Exercise details
All entries below are to be written out again exactly, but no picture is to be copied.

(Data for this task Opens)

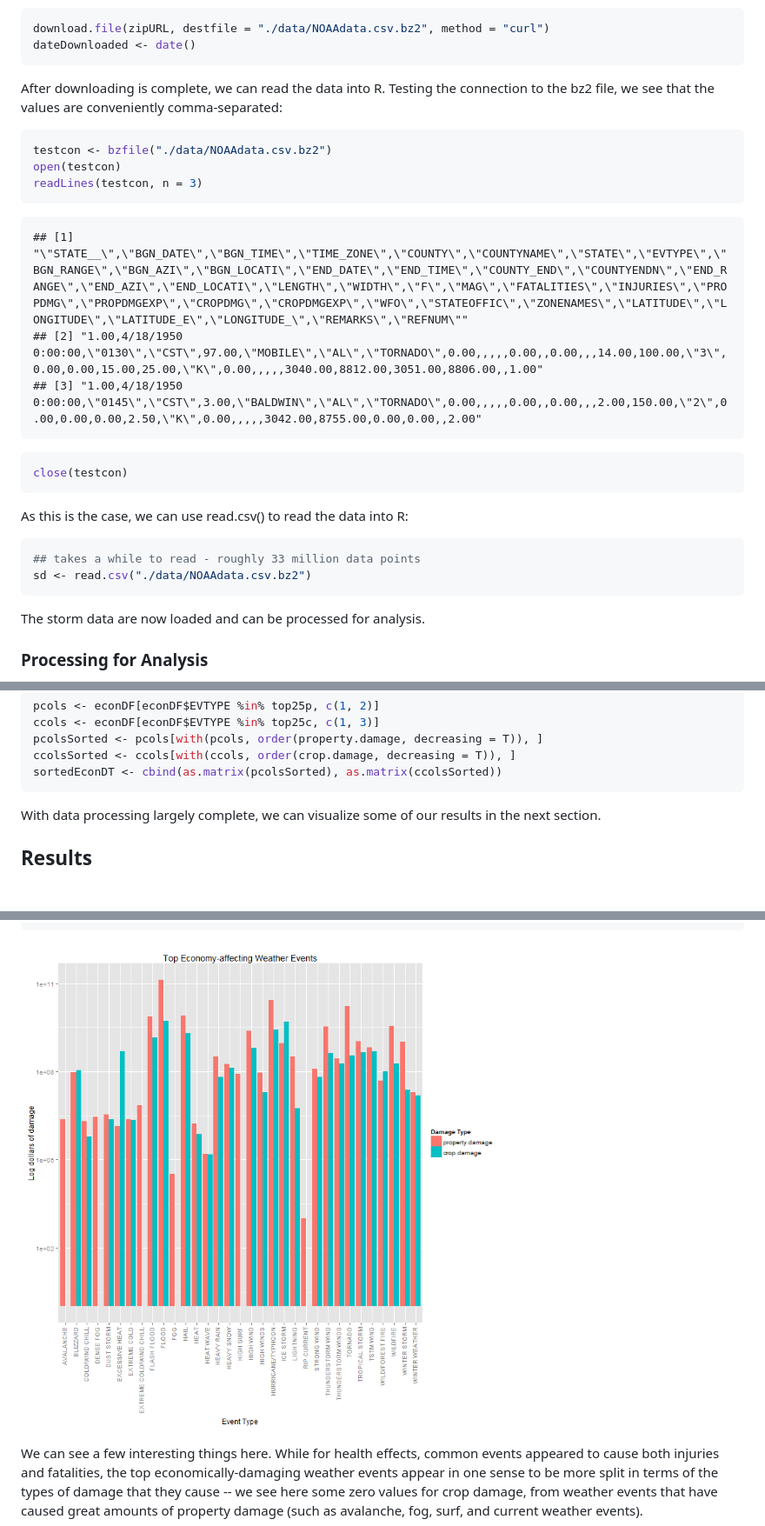
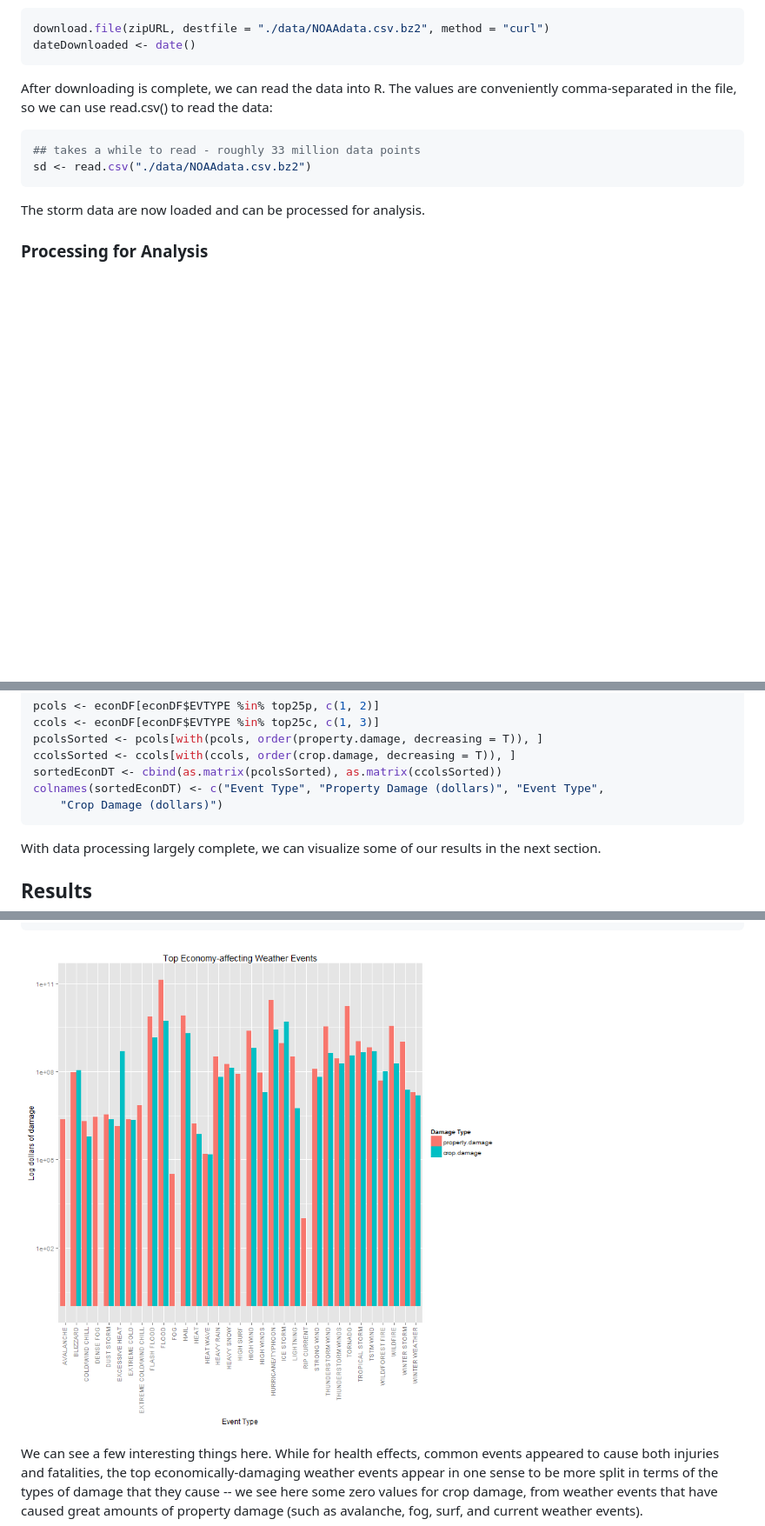
Before and after one commit to cs79/RepData_PeerAssessment2, a Markdown page: NOAA_analysis.md, 3 parts joined by grey strips. Shown: that part at 87% size. Drawn GitHub-style; pictures changed too: figure/unnamed-chunk-17.png (added); blank space fills up the shorter version.

````diff
--- a/NOAA_analysis.md
+++ b/NOAA_analysis.md
@@ -55,28 +55,9 @@ dateDownloaded <- date()
 ```
 
 
-After downloading is complete, we can read the data into R. Testing the connection
-to the bz2 file, we see that the values are conveniently comma-separated:
-
-
-```r
-testcon <- bzfile("./data/NOAAdata.csv.bz2")
-open(testcon)
-readLines(testcon, n = 3)
-```
-
-```
-## [1] "\"STATE__\",\"BGN_DATE\",\"BGN_TIME\",\"TIME_ZONE\",\"COUNTY\",\"COUNTYNAME\",\"STATE\",\"EVTYPE\",\"BGN_RANGE\",\"BGN_AZI\",\"BGN_LOCATI\",\"END_DATE\",\"END_TIME\",\"COUNTY_END\",\"COUNTYENDN\",\"END_RANGE\",\"END_AZI\",\"END_LOCATI\",\"LENGTH\",\"WIDTH\",\"F\",\"MAG\",\"FATALITIES\",\"INJURIES\",\"PROPDMG\",\"PROPDMGEXP\",\"CROPDMG\",\"CROPDMGEXP\",\"WFO\",\"STATEOFFIC\",\"ZONENAMES\",\"LATITUDE\",\"LONGITUDE\",\"LATITUDE_E\",\"LONGITUDE_\",\"REMARKS\",\"REFNUM\""
-## [2] "1.00,4/18/1950 0:00:00,\"0130\",\"CST\",97.00,\"MOBILE\",\"AL\",\"TORNADO\",0.00,,,,,0.00,,0.00,,,14.00,100.00,\"3\",0.00,0.00,15.00,25.00,\"K\",0.00,,,,,3040.00,8812.00,3051.00,8806.00,,1.00"
-## [3] "1.00,4/18/1950 0:00:00,\"0145\",\"CST\",3.00,\"BALDWIN\",\"AL\",\"TORNADO\",0.00,,,,,0.00,,0.00,,,2.00,150.00,\"2\",0.00,0.00,0.00,2.50,\"K\",0.00,,,,,3042.00,8755.00,0.00,0.00,,2.00"
-```
-
-```r
-close(testcon)
-```
-
-
-As this is the case, we can use read.csv() to read the data into R:
+After downloading is complete, we can read the data into R. The values are
+conveniently comma-separated in the file, so we can use read.csv() to read the
+data:
 
 
 ```r
@@ -300,6 +282,8 @@ ccols <- econDF[econDF$EVTYPE %in% top25c, c(1, 3)]
 pcolsSorted <- pcols[with(pcols, order(property.damage, decreasing = T)), ]
 ccolsSorted <- ccols[with(ccols, order(crop.damage, decreasing = T)), ]
 sortedEconDT <- cbind(as.matrix(pcolsSorted), as.matrix(ccolsSorted))
+colnames(sortedEconDT) <- c("Event Type", "Property Damage (dollars)", "Event Type",
+    "Crop Damage (dollars)")
 ```
 
 
@@ -421,7 +405,7 @@ ggplot(meLog, aes(x = EVTYPE, y = value)) + geom_bar(aes(fill = variable), posit
     x = "Event Type", y = "Log dollars of damage") + scale_fill_discrete(name = "Damage Type")
 ```
 
-![plot of chunk unnamed-chunk-18](figure/unnamed-chunk-18.png)
+![plot of chunk unnamed-chunk-17](figure/unnamed-chunk-17.png)
 
 
 We can see a few interesting things here. While for health effects, common events
````
Also changed, not shown: other parts of NOAA_analysis.md (+6 -5 lines), 12 other files.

(Data for this task Closes)

Result for this task
Before and after one commit to cs79/RepData_PeerAssessment2, a Markdown page: NOAA_analysis.md, 3 parts joined by grey strips. Shown: that part at 87% size. Drawn GitHub-style; pictures changed too: figure/unnamed-chunk-17.png (added); blank space fills up the shorter version.

````diff
--- a/NOAA_analysis.md
+++ b/NOAA_analysis.md
@@ -55,28 +55,9 @@ dateDownloaded <- date()
 ```
 
 
-After downloading is complete, we can read the data into R. Testing the connection
-to the bz2 file, we see that the values are conveniently comma-separated:
-
-
-```r
-testcon <- bzfile("./data/NOAAdata.csv.bz2")
-open(testcon)
-readLines(testcon, n = 3)
-```
-
-```
-## [1] "\"STATE__\",\"BGN_DATE\",\"BGN_TIME\",\"TIME_ZONE\",\"COUNTY\",\"COUNTYNAME\",\"STATE\",\"EVTYPE\",\"BGN_RANGE\",\"BGN_AZI\",\"BGN_LOCATI\",\"END_DATE\",\"END_TIME\",\"COUNTY_END\",\"COUNTYENDN\",\"END_RANGE\",\"END_AZI\",\"END_LOCATI\",\"LENGTH\",\"WIDTH\",\"F\",\"MAG\",\"FATALITIES\",\"INJURIES\",\"PROPDMG\",\"PROPDMGEXP\",\"CROPDMG\",\"CROPDMGEXP\",\"WFO\",\"STATEOFFIC\",\"ZONENAMES\",\"LATITUDE\",\"LONGITUDE\",\"LATITUDE_E\",\"LONGITUDE_\",\"REMARKS\",\"REFNUM\""
-## [2] "1.00,4/18/1950 0:00:00,\"0130\",\"CST\",97.00,\"MOBILE\",\"AL\",\"TORNADO\",0.00,,,,,0.00,,0.00,,,14.00,100.00,\"3\",0.00,0.00,15.00,25.00,\"K\",0.00,,,,,3040.00,8812.00,3051.00,8806.00,,1.00"
-## [3] "1.00,4/18/1950 0:00:00,\"0145\",\"CST\",3.00,\"BALDWIN\",\"AL\",\"TORNADO\",0.00,,,,,0.00,,0.00,,,2.00,150.00,\"2\",0.00,0.00,0.00,2.50,\"K\",0.00,,,,,3042.00,8755.00,0.00,0.00,,2.00"
-```
-
-```r
-close(testcon)
-```
-
-
-As this is the case, we can use read.csv() to read the data into R:
+After downloading is complete, we can read the data into R. The values are
+conveniently comma-separated in the file, so we can use read.csv() to read the
+data:
 
 
 ```r
@@ -300,6 +282,8 @@ ccols <- econDF[econDF$EVTYPE %in% top25c, c(1, 3)]
 pcolsSorted <- pcols[with(pcols, order(property.damage, decreasing = T)), ]
 ccolsSorted <- ccols[with(ccols, order(crop.damage, decreasing = T)), ]
 sortedEconDT <- cbind(as.matrix(pcolsSorted), as.matrix(ccolsSorted))
+colnames(sortedEconDT) <- c("Event Type", "Property Damage (dollars)", "Event Type",
+    "Crop Damage (dollars)")
 ```
 
 
@@ -421,7 +405,7 @@ ggplot(meLog, aes(x = EVTYPE, y = value)) + geom_bar(aes(fill = variable), posit
     x = "Event Type", y = "Log dollars of damage") + scale_fill_discrete(name = "Damage Type")
 ```
 
-![plot of chunk unnamed-chunk-18](figure/unnamed-chunk-18.png)
+![plot of chunk unnamed-chunk-17](figure/unnamed-chunk-17.png)
 
 
 We can see a few interesting things here. While for health effects, common events
````
Also changed, not shown: other parts of NOAA_analysis.md (+6 -5 lines), 12 other files.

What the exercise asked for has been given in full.